workingmums.co.uk speaks to Cait Salanson, winnner of everywoman’s Mumpreneur Award about how she built her high-end catering business without compromising on being around for her children.
Cait Salanson’s three children – aged 15, 14 and 11 – have grown up with her catering business, The Little Kitchen Company. In fact, Cait was catering for a dinner just three weeks after her youngest child was born. She has just won The Mumpreneur Award at the 2023 everywoman Entrepreneur Awards and says: “I am always proud of my children, but it is lovely for them to be proud of me. They can see I am a dedicated mum, but running an amazing business that has been recognised externally. It gives them a positive view of the world and a message that you do not have to choose, that you do not always have to compromise. You can have the best of both worlds.”
Cait was in a senior management position at a bank in London before she started The Little Kitchen Company. Like many women she left because she couldn’t get the flexibility she wanted after she became a mum. She had been there for around 12 years, starting on the graduate programme, and had asked to do a compressed week, but was told that wasn’t possible.
She took voluntary redundancy and enjoyed being at home for a few weeks until she got a bit bored and realised she needed to do something else. She had always been what she calls ‘food-obsessed’, although she is not professionally trained. So she started catering for local dinner parties through friends and her reputation grew as a result of word of mouth recommendations. She then took on someone to help her out, but was still using her home kitchen. “We used it all day every day and we eventually broke it,” she says. As they grew, however, they were able to move into their own premises and they have kept growing as the business has got bigger. Cait says their most recent move – their fourth – earlier this year will be their last.
The company now has 75 permanent employees and double that in the busy summer period since 80% of the event catering company’s business is from weddings. Cait says that means they make most of their money in the six months between April and September so they have to manage their finances carefully in the other six months to ensure they balance the books.
Over the years the company has built gradually, but has also had to withstand the shock of Covid. “We went from 300 events on our books to having none overnight,” says Cait, who is based in Winchester. She had to manage all the changing guidance on wedding guest numbers and events. The company pivoted very quickly to deliveries to isolated and vulnerable people. It also sent food into the local intensive care unit on hearing that the staff couldn’t eat in the canteen because of the protective clothing they had to wear. The pivot was in part to keep Cait’s staff motivated and to give them a sense of business as normal. She feels the impact on the hospitality industry was very badly managed, but adds that the strongest businesses have survived. She has managed to retain her core team, which is a positive, given, as she says, good people are hard to find. “It was never an option for me to get rid of people,” she says. “It is rare as a business owner to find people who care as much about your business as you do.”
From starting with a spend of 500 pounds on a website, Cait has grown the business through reinvesting her profits. She hasn’t taken any external investment as she doesn’t like to take that kind of risk. It’s a strategy that seems to be paying off. The company is on track for a three million pound turnover this year and Cait says the business is now where she wants to be in terms of size because she is keen to maintain its personal focus and high quality. “We are a high quality, high end business, not a factory churning food out,” she says.

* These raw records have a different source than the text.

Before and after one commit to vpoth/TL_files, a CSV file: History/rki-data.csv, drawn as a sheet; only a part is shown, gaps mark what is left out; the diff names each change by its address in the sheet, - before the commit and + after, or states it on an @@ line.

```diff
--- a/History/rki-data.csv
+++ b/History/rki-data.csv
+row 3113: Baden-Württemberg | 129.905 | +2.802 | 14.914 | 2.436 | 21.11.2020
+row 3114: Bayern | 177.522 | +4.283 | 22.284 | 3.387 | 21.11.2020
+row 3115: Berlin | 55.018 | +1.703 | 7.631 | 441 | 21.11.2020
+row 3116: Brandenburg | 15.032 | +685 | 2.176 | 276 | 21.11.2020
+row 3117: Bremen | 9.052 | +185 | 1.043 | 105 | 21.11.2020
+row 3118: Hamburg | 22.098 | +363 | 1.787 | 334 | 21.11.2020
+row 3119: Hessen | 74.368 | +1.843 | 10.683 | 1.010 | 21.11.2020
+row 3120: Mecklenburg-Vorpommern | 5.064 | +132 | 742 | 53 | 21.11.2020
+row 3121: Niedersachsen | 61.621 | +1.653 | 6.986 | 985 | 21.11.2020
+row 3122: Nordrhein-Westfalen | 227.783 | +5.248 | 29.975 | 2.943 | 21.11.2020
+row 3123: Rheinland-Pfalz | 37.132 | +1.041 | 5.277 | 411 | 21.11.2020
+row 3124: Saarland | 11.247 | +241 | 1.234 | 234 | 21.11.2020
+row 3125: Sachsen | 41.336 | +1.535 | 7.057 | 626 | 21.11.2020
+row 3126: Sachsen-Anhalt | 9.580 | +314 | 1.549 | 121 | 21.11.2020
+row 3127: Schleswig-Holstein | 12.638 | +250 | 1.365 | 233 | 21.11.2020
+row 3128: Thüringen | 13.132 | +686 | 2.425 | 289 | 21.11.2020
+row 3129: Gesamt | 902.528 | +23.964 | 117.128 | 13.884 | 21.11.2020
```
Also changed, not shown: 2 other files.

That doesn’t mean she is not looking at new opportunities and ideas. She acknowledges that catering is a very trend-oriented business that is constantly evolving and says she is very passionate, driven and competitive. “We have to keep pushing the boundaries and doing what we do better to create better experiences,” says Cait.

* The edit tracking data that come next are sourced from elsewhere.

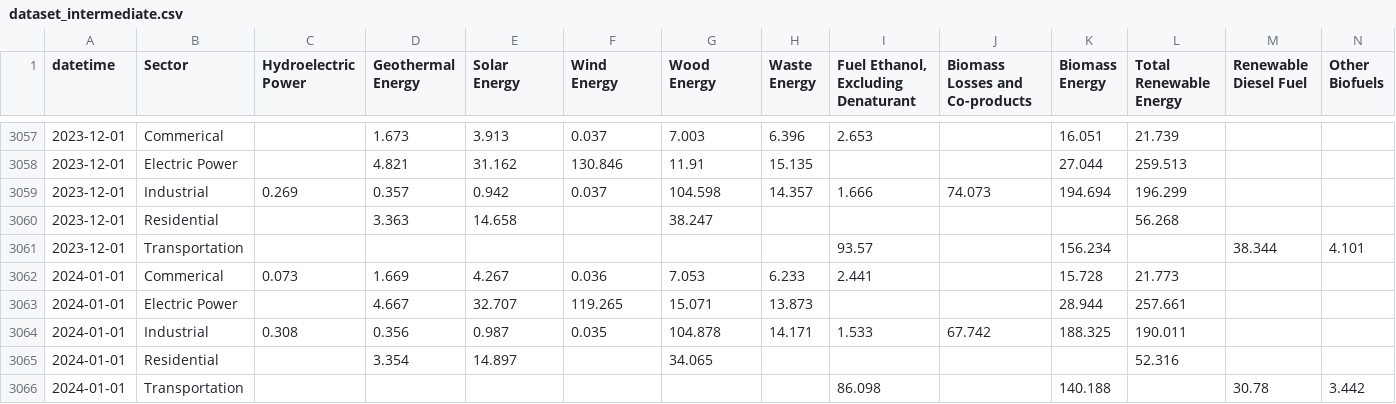
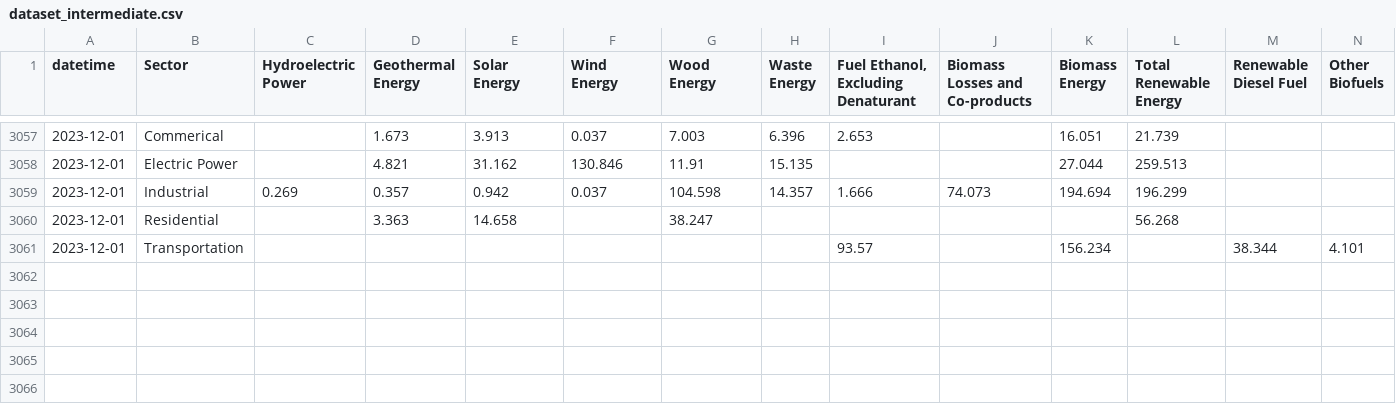
Before and after one commit to juanma200109/eda_renewable-energy-usa-data, a CSV file: data/02_intermediate/dataset_intermediate.csv, drawn as a sheet; only a part is shown, gaps mark what is left out; rows hold the shown columns only; the diff names each change by its address in the sheet, - before the commit and + after, or states it on an @@ line.

```diff
--- a/data/02_intermediate/dataset_intermediate.csv
+++ b/data/02_intermediate/dataset_intermediate.csv
-row 3062: 2024-01-01 | Commerical | 0.073 | 1.669 | 4.267 | 0.036 | 7.053 | 6.233 | 2.441 |  | 15.728 | 21.773
-row 3063: 2024-01-01 | Electric Power |  | 4.667 | 32.707 | 119.265 | 15.071 | 13.873 |  |  | 28.944 | 257.661
-row 3064: 2024-01-01 | Industrial | 0.308 | 0.356 | 0.987 | 0.035 | 104.878 | 14.171 | 1.533 | 67.742 | 188.325 | 190.011
-row 3065: 2024-01-01 | Residential |  | 3.354 | 14.897 |  | 34.065 |  |  |  |  | 52.316
-row 3066: 2024-01-01 | Transportation |  |  |  |  |  |  | 86.098 |  | 140.188 |  | 30.78 | 3.442
```
Also changed, not shown: data/03_processed/dataset_limpio.csv, 4 other files.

She adds that the trend at the moment is towards high quality food that is beautiful to look at – given that we are in the Instagram age – as well as amazing to taste. For her it is important that the food her company provides is not too fussy either. She adds that events are less structured and formal than they used to be. The food her company produces is also tailored toward the personal tastes of her customers.
She is excited to see how the everywoman award can help her to develop her business and support other women in business. “I have been able to do something for me and for my family on my terms,” she says, adding that she is able to flex around her family and be there when they need her. It has been hard work to get to this stage, but she has employees around her now who she can delegate to and whom she trusts, something she acknowledges is hard given the business is her ‘fourth baby’.
She describes the support available through everywoman as amazing and says the awards ceremony itself was slick, professional and supportive. “It was wonderful to meet all the other women and hear their stories as well as the breadth of their ideas. Women are so supportive and collaborative. We are good at cheering each other on rather than looking at each other as competition. We need to do it more. Everyone in that room is a winner. That was very much the feeling that everywoman gave us.”